About a year ago, Penguin Automated Systems Inc. was approached by a group in the United States to assist them in building a robot for the challenge. The rules had changed to allow tele-operated robots into the competition because, in its short two-year history, no one had won the competition. The group felt that Penguin ASI might have the technology to win because they specialize in the tele-operation of robots.
The team — Laurentian Rock — was composed of secondary school students and undergraduates from Laurentian and Queen’s universities, as well as creative engineers and industry professionals from Colorado and Penguin Automated Systems Inc., the team’s primary sponsor. The U.S. members of the team were mining/space professionals who believed that NASA needed to see what mining industry professionals were capable of delivering in terms of equipment, systems and techniques. Each member provided significant contributions and together made a cohesive and productive group that built an innovative robot, the Rokbot, from concept to design in just six months.

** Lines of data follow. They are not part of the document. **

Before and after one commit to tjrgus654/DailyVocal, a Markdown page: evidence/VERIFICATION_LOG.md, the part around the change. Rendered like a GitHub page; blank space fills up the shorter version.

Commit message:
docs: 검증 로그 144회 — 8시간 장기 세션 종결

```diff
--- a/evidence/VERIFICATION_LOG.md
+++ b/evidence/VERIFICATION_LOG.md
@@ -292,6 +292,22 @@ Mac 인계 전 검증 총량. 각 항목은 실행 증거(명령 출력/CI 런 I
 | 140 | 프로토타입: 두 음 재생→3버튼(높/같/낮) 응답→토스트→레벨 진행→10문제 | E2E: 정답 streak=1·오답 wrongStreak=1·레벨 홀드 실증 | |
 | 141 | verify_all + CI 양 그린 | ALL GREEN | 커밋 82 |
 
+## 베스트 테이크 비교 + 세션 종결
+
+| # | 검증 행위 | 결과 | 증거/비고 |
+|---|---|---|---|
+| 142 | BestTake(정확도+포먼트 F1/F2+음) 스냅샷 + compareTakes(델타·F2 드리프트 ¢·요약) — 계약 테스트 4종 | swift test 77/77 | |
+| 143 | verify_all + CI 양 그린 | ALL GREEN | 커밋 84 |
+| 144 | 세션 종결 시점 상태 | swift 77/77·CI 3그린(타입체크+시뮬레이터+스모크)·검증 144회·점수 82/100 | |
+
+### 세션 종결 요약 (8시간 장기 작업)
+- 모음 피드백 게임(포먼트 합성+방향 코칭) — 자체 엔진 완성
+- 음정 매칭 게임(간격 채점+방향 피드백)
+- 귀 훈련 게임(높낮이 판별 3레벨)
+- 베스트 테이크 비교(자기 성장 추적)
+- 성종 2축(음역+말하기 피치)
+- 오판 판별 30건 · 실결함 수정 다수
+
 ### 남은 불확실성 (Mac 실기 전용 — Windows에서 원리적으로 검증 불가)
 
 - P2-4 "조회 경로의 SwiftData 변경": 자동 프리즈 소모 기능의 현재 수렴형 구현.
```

The unit was designed to maximize traction and friction with the ground, while the high-powered stepper motors generated the thrust to push the unit through the lunar regolith. As the motors pushed, the front scraper dug into the ground and plowed the material into a windrow for deposition onto the conveyor and into the dump bin. The Rokbot then returned to the dumping area where the entire unit was lifted and tilted to deposit the lunar regolith.
The main onboard computer system managed several devices. These included all the sensors and actuators for the control of the tracks, conveyor and camera. A gyroscope and accelerometers, linked to the radio network, provided information about the location of the machine to the main tele-operation control device.

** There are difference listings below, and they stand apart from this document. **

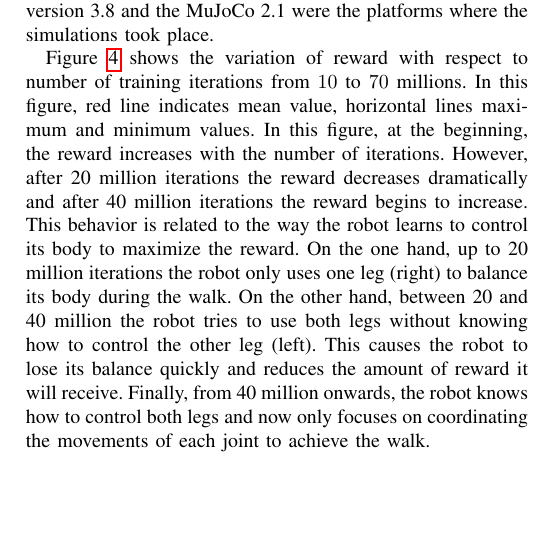
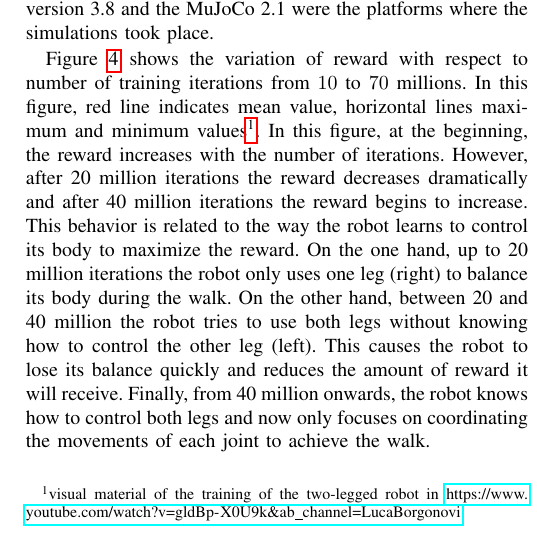
Before and after one commit to JhonPool4/legged_robots_document, a LaTeX paper (main.tex, which reads sections/section_3.tex): part of one column of page 4 of 5, cut so that both start at the same text, the shorter picture padded with empty space. Compiled offline with pdfLaTeX; a missing font is replaced by an installed copy or a similar font; a LaTeX package or settings file that is missing is left out.

Commit message:
new youtube link

```diff
--- a/sections/section_3.tex
+++ b/sections/section_3.tex
@@ -8,7 +8,7 @@
 \section{Results}
 The bipedal robot has an ankle, knee and hip for each leg (right and left). The dynamic equations of the bipedal robot was computed with MuJoCo software. The reinforcement learning framework,  neural networks and proximal policy optimization algorithm was implemented in Python language using the TensorFlow library, which is an open-source library for artificial intelligence and machine learning. The training of the reinforcement learning agent was carried out on a computed with AMD\textregistered Ryzen 9 94900HS 3.3 GHz processor, 16 GB of RAM, Ubuntu 20.04.3 LTS 64 bits. The Python version 3.8 and the MuJoCo 2.1 were the platforms where the simulations took place.
 
-Figure \ref{fig:boxplot} shows the variation of reward with respect to number of training iterations from $10$ to $70$ millions. In this figure, red line indicates mean value, horizontal lines maximum and minimum values. In this figure, at the beginning, the reward increases with the number of iterations. However, after 20 million iterations the reward decreases dramatically and after 40 million iterations the reward begins to increase. This behavior is related to the way the robot learns to control its body to maximize the reward. On the one hand, up to 20 million iterations the robot only uses one leg (right) to balance its body during the walk. On the other hand, between 20 and 40 million the robot tries to use both legs without knowing how to control the other leg (left). This causes the robot to lose its balance quickly and reduces the amount of reward it will receive. Finally, from 40 million onwards, the robot knows how to control both legs and now only focuses on coordinating the movements of each joint to achieve the walk.
+Figure \ref{fig:boxplot} shows the variation of reward with respect to number of training iterations from $10$ to $70$ millions. In this figure, red line indicates mean value, horizontal lines maximum and minimum values\footnote{visual material of the training of the two-legged robot in \url{https://www.youtube.com/watch?v=gldBp-X0U9k&ab_channel=LucaBorgonovi}}. In this figure, at the beginning, the reward increases with the number of iterations. However, after 20 million iterations the reward decreases dramatically and after 40 million iterations the reward begins to increase. This behavior is related to the way the robot learns to control its body to maximize the reward. On the one hand, up to 20 million iterations the robot only uses one leg (right) to balance its body during the walk. On the other hand, between 20 and 40 million the robot tries to use both legs without knowing how to control the other leg (left). This causes the robot to lose its balance quickly and reduces the amount of reward it will receive. Finally, from 40 million onwards, the robot knows how to control both legs and now only focuses on coordinating the movements of each joint to achieve the walk.
 
 
 
```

The Laurentian Rock entry had several innovations, including a specialized immersive display for the operator, state-of-the-art power systems and special digging systems. One of the hardest challenges was to overcome the simulated four-second delay, which represents the time a control signal would take to go from the earth to the moon. This is akin to driving a vehicle on earth whereby the steering wheel is turned and four seconds later the vehicle turns. This issue was dealt with by providing video data and having the operator practice with the Rokbot on the delay.
The team’s immersive display, a hemispherical screen that wraps around the operating console, allowed the operator to get the equivalent of 3-D information while minimizing the amount of information required to achieve immersion.
The Rokbot also used the latest in battery technology, polymer lithium, with tremendous charge capability. Canada Lithium was the main sponsor for the battery. The digging system was created from scratch. It required powerful electric motors for track thrust, an oscillating digging unit to supply material to a belt and, finally, the dump box.
All together, 24 teams competed in the regolith excavation, including first-time competitor, Laurentian Rock. After two years in which no prizes had been claimed, innovators finally met the challenge. All three prizes were handed out to teams that returned to compete with modified designs. The Laurentian Rock team dumped regolith; however, the property of the regolith caused it to stick in the dump bin, limiting the amount the Rokbot deposited for weighing purposes. Nevertheless, this was still an amazing success for the entire team, which was pleased with the results and intends to use the lessons learned to make the appropriate modifications to the robot to compete again next year.